I have a few different signature styles but each one is a style you have never seen before ever. I make sure I do something total opposite of the typical tattoo or the trends seen in tattoo magazines. My whole goal is to appeal to people who don’t like how tattoos look.
My whole style is flow.
All of my signature styles flow… They all move.
All of my work is moving and contouring to the curves of the body. Everything is freehand. I just use a marker and draw on the body. I follow the curves of the until I see a design that works. And I listen to the person’s idea and I let it inspire me. A lot of times I ask the client what type of music they want to listen to while they are getting tattooed. That always tells a good story. That is the secret to setting the whole entire mood of a tattoo. I feel a vibe and let the music do what it do. Artists and music go hand in hand. The artwork is a visual soundtrack.
I got another two years of tattooing. Focus on promoting my tattoo artist. Open up more shops. I want to tattoo for free. I’m getting to that point where I don’t want to tattoo for money anymore. Because I got to listen to what clients say. I still have to get inspired by their ideas. I don’t want to be inspired by no other person but me. I want a canvas. I haven’t drawn a tattoo on paper in probably eight years. I have not planned a tattoo out. I want to go back to that. Be able to think about the art and have a friend say use me as your canvas for your idea. I just want to do it for free.
Miya Bailey, City of Ink Tattoo Art Gallery:

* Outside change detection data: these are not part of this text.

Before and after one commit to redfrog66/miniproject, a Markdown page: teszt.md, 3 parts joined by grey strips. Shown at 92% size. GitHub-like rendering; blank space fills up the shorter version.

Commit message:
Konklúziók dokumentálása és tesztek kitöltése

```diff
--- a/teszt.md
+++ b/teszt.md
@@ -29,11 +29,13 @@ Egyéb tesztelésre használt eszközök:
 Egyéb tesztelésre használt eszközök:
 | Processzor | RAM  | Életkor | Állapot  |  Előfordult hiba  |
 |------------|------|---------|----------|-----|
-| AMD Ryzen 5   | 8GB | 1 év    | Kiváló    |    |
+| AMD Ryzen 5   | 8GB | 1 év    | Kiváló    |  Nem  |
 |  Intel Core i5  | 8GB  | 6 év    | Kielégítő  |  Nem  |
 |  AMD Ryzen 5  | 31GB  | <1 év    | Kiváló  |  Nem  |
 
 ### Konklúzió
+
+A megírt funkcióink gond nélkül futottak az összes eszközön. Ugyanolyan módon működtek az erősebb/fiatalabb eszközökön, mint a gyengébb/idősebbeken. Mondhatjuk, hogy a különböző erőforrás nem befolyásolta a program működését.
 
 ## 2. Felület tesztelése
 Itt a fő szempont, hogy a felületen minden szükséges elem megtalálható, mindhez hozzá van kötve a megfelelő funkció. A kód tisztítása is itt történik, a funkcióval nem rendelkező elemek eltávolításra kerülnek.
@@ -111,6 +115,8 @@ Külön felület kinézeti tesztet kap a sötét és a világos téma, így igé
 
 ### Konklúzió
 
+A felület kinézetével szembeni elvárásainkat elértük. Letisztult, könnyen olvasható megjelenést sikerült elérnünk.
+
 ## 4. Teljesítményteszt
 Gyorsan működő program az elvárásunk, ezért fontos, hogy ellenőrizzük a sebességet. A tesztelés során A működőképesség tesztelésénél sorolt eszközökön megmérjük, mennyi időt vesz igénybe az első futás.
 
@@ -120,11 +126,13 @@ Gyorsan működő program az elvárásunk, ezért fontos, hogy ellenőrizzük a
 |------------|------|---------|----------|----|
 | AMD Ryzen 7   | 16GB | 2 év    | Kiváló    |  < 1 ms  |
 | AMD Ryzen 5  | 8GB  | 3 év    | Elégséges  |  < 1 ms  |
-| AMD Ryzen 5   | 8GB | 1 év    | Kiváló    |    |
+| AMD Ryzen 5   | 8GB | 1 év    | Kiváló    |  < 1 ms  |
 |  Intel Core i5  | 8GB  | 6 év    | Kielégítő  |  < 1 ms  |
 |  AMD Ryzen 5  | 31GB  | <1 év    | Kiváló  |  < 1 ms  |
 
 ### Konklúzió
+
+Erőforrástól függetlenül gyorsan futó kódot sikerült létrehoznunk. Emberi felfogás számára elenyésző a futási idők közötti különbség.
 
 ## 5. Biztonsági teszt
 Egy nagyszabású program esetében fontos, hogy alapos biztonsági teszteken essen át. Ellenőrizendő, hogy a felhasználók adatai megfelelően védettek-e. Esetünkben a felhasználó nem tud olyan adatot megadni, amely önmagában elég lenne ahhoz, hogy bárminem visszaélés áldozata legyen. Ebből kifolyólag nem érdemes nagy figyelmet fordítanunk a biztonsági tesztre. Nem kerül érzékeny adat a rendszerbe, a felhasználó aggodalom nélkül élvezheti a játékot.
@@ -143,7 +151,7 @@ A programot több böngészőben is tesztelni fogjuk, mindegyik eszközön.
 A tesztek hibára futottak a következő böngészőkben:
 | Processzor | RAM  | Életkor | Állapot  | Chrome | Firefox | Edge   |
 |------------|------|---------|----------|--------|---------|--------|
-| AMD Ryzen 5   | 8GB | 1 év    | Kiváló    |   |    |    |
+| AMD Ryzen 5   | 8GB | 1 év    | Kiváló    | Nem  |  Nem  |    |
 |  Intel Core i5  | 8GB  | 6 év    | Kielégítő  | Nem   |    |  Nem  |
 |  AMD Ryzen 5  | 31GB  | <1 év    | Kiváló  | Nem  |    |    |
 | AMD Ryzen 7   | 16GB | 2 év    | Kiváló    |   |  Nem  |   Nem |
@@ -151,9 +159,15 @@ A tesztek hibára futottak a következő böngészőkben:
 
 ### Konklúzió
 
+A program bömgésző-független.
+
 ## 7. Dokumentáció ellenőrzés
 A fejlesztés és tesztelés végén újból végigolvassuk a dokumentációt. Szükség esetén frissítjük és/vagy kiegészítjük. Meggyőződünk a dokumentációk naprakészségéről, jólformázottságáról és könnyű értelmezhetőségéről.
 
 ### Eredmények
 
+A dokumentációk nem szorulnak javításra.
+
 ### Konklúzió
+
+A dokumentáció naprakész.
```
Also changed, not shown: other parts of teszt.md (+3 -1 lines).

323 Walker Street Southwest
Atlanta, GA 30313-1269
(404) 525-4465 (call for appointment and tour schedule)